In the list below the coloured entries refer to finds older than 500,000 years (for their locations see map that follows). It makes no pretensions at completeness. All we can do here is give a tiny sample of the huge and growing total.
|A SELECTION OF IMPORTANT HUMAN AND PRE-HUMAN FINDS|
1 – Laetoli, Tanzania, 3.5 mio yrs, Australopithecus afarensis2
2 – Koro Toro, Chad, 3.5 to 3 mio yrs, Australopithecis bahrelghazali
3 – Hadar “Lucy”, Ethiopia, 3.2 mio yrs, Australopithecus afarensis
4 – Taung Child, South Africa, 2.5 mio yrs, Australopithecus Africanus
5 – Koobi Fora, Kenya, 2.1 mio yrs, Homo habilis
5 – Nariokotome, Kenya, 1.5 mio yrs, Homo habilis

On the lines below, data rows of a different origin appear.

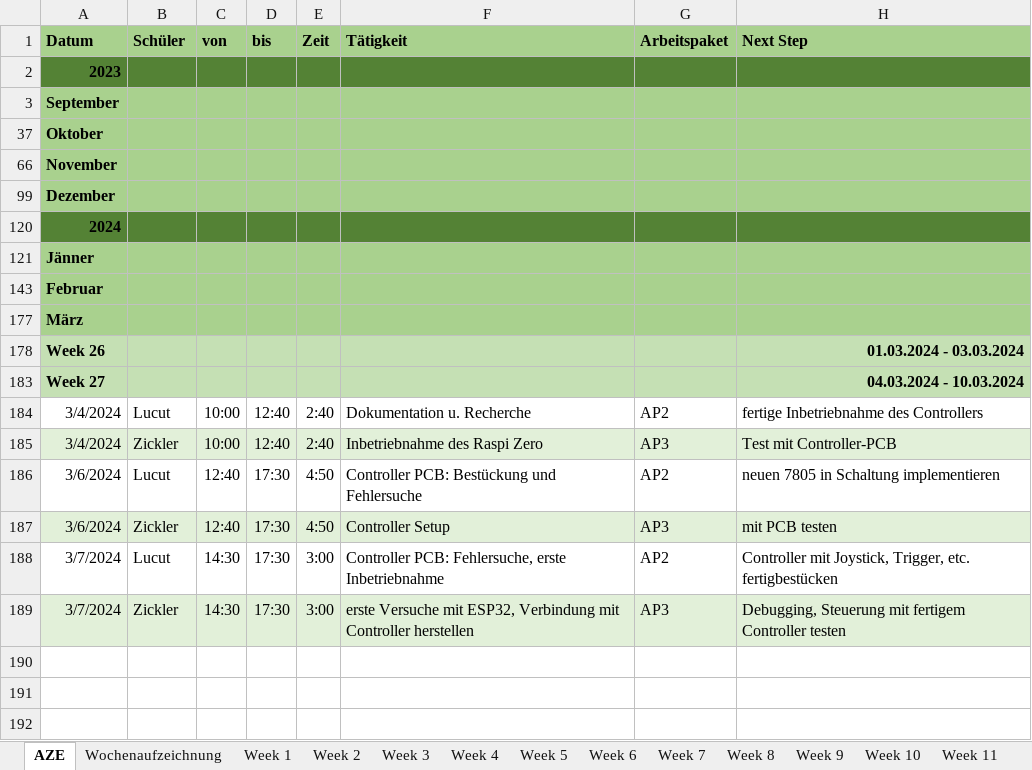
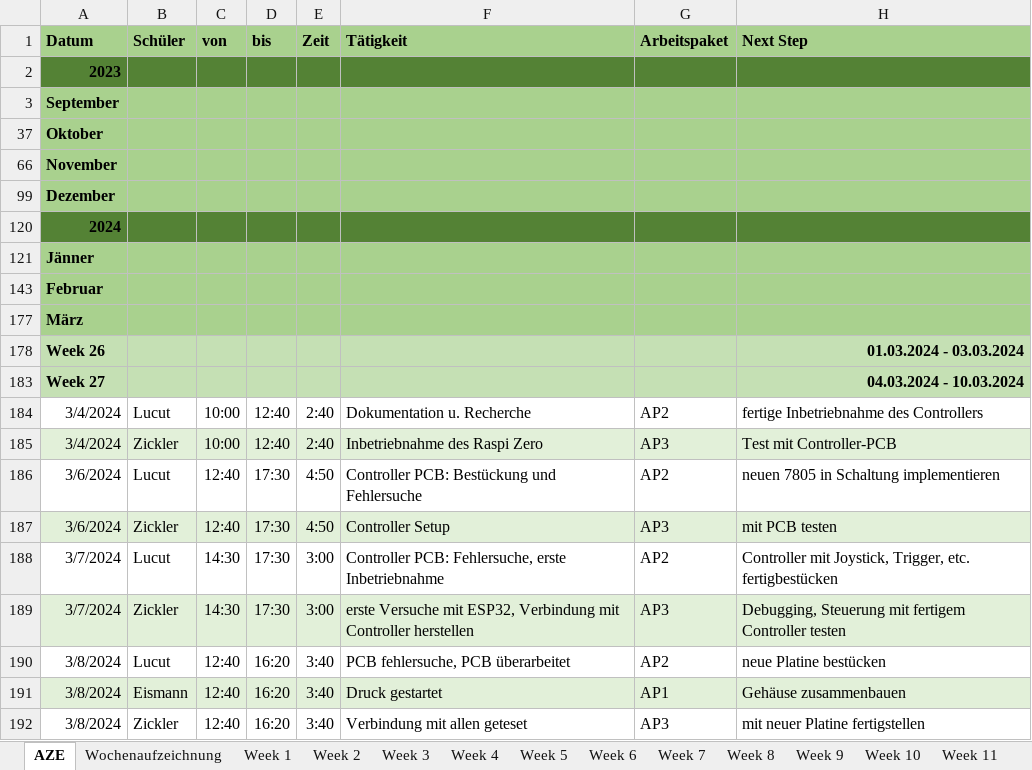
Before and after one commit to RoteRuebe/diplomarbeit, an Excel workbook: 2324_5AHEL_AZE_DA_SumoBots.xlsx, sheet AZE, drawn as a sheet; values as stored, in another font and other column widths than the file's, no borders; the diff names each change by its address in the sheet, - before the commit and + after, or states it on an @@ line.

Commit message:
AZE aktualisiert

```diff
--- a/2324_5AHEL_AZE_DA_SumoBots.xlsx (sheet AZE)
+++ b/2324_5AHEL_AZE_DA_SumoBots.xlsx (sheet AZE)
+row 190: 3/8/2024 | Lucut | 12:40 | 16:20 | 3:40 | PCB fehlersuche, PCB überarbeitet | AP2 | neue Platine bestücken
+row 191: 3/8/2024 | Eismann | 12:40 | 16:20 | 3:40 | Druck gestartet | AP1 | Gehäuse zusammenbauen
+row 192: 3/8/2024 | Zickler | 12:40 | 16:20 | 3:40 | Verbindung mit allen geteset | AP3 | mit neuer Platine fertigstellen
```
Also changed, not shown: sheet Week 27, charts or pictures.
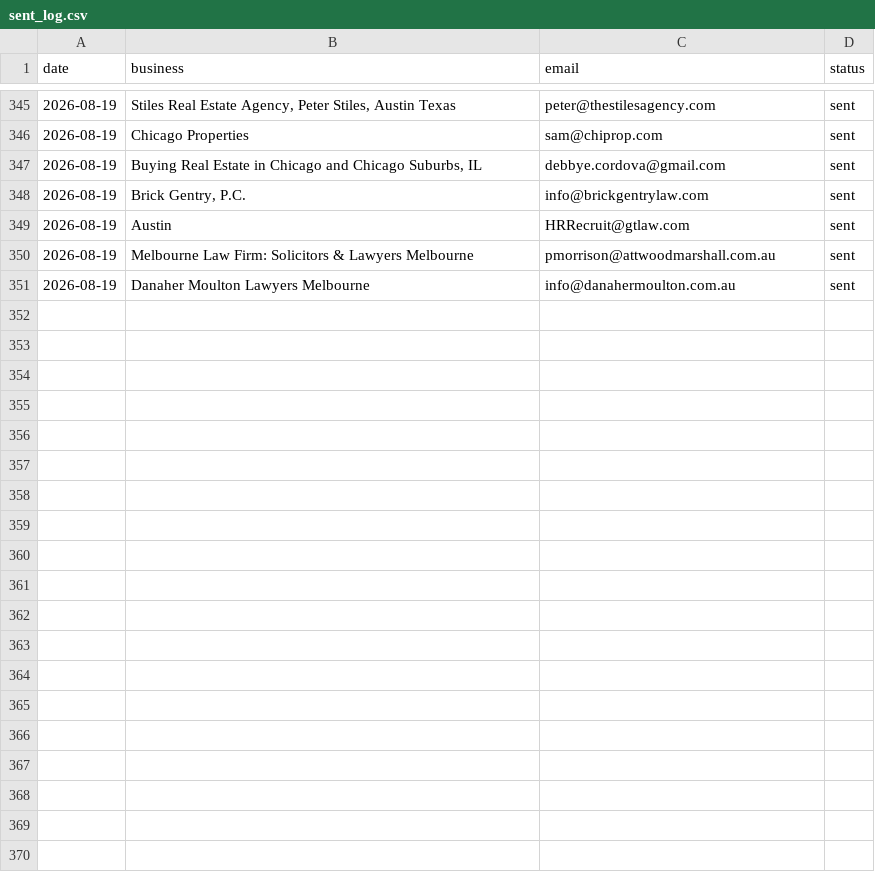
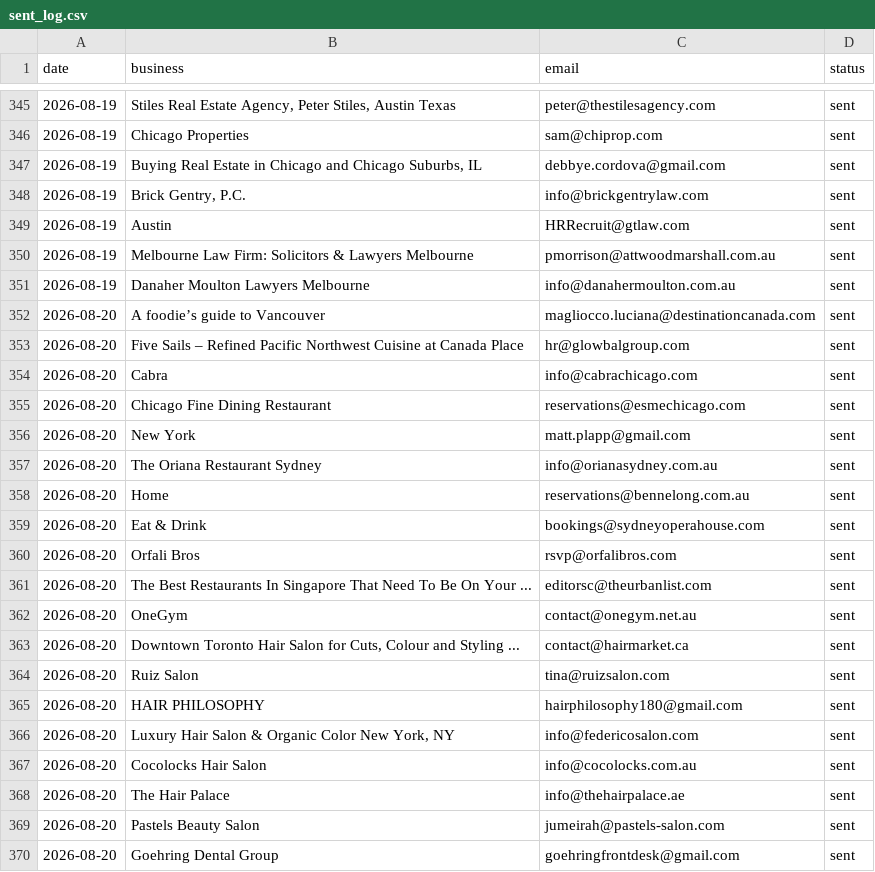
Before and after one commit to Tarunjit45/Cold-Email-Outreah-bot, a CSV file: sent_log.csv, drawn as a sheet; only a part is shown, gaps mark what is left out; the diff covers the shown part only; the diff names each change by its address in the sheet, - before the commit and + after, or states it on an @@ line.

```diff
--- a/sent_log.csv
+++ b/sent_log.csv
+row 352: 2026-08-20 | A foodie’s guide to Vancouver | magliocco.luciana@destinationcanada.com | sent
+row 353: 2026-08-20 | Five Sails – Refined Pacific Northwest Cuisine at Canada Place | hr@glowbalgroup.com | sent
+row 354: 2026-08-20 | Cabra | info@cabrachicago.com | sent
+row 355: 2026-08-20 | Chicago Fine Dining Restaurant | reservations@esmechicago.com | sent
+row 356: 2026-08-20 | New York | matt.plapp@gmail.com | sent
+row 357: 2026-08-20 | The Oriana Restaurant Sydney | info@orianasydney.com.au | sent
+row 358: 2026-08-20 | Home | reservations@bennelong.com.au | sent
+row 359: 2026-08-20 | Eat & Drink | bookings@sydneyoperahouse.com | sent
+row 360: 2026-08-20 | Orfali Bros | rsvp@orfalibros.com | sent
+row 361: 2026-08-20 | The Best Restaurants In Singapore That Need To Be On Your ... | editorsc@theurbanlist.com | sent
+row 362: 2026-08-20 | OneGym | contact@onegym.net.au | sent
+row 363: 2026-08-20 | Downtown Toronto Hair Salon for Cuts, Colour and Styling ... | contact@hairmarket.ca | sent
+row 364: 2026-08-20 | Ruiz Salon | tina@ruizsalon.com | sent
+row 365: 2026-08-20 | HAIR PHILOSOPHY | hairphilosophy180@gmail.com | sent
+row 366: 2026-08-20 | Luxury Hair Salon & Organic Color New York, NY | info@federicosalon.com | sent
+row 367: 2026-08-20 | Cocolocks Hair Salon | info@cocolocks.com.au | sent
+row 368: 2026-08-20 | The Hair Palace | info@thehairpalace.ae | sent
+row 369: 2026-08-20 | Pastels Beauty Salon | jumeirah@pastels-salon.com | sent
+row 370: 2026-08-20 | Goehring Dental Group | goehringfrontdesk@gmail.com | sent
```
Also changed, not shown: 18 added rows elsewhere in this file.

6 – Saldanha, South Africa, 500,000 to 200,000 yrs, archaicHomo sapiens
7 – Casablanca, 500,000 yrs, Homo erectus
8 – Kabwe (Broken Hill), Zambia, 300,000 to 150,000 yrs,Homo erectus
9 – Kibish, Ethiopia, 200,000 yrs, early archaic Homo sapiens
10 – Tighenif, Algeria, 200,000 yrs, Homo erectus
11 – Jebel Irhoud, Morocco, 160,000 yrs, early archaic Homo sapiens
12 – Klasies River, South Africa, 120,000 to 80,000 yrs, Homo sapiens
13 – Sibudu, South Africa, 75,000 to 65,000 yrs, Homo sapiens
14 – De Kelders, South Africa, 1,600 years ago, Homo sapiens
1 – Atapuerca, Spain 800,000 years, Homo erectus (antecessor)†
2 – Mauer, Germany, 500,000 yrs, Homo heidelbergensis†
2 – Bilzingsleben, Germany, 500,000-300,000 yrs, Homo erectus†
– Arago, Spain, 400,000 yrs, Homo heidelbergensis
– Petralona, Greece, 350,000 to 160,000 yrs, Homo erectusor sapiens
– Steinheim, Germany, 250,000 yrs,early Homo neanderthalensis (?)
– Swanscombe, Great Britain, 250,000 yrs, Homo erectus
– Neanderthal, Germany, 250,000-30,000 yrs, Homo neanderthalensis
– Saccopastore, Italy, 130,000-115,000 yrs, Homo neanderthalensis
– Montmaurin, France, 200,000-135,000 yrs, Homo neanderthalensis
– Krapina, Croatia, 145,000 to 115,000 yrs, Homo neanderthalensis
– La Ferrassie, France, 70,000 yrs, Homo neanderthalensis
– Monte Circeo, Italy, 50,000 years, Homo neanderthalensis
– Cro Magnon, France, 35,000 to 10,000 yrs, Homo sapiens
– Gibraltar, 24,000 years, Homo neanderthalensis
The gaps in our knowledge are much larger than the body of evidence that has been accumulated and evaluated during the past 200 years. Answers to the countless open questions that the discovery of – to give just one major example – the early Chinese and Indonesian species raise can only come from new evidence.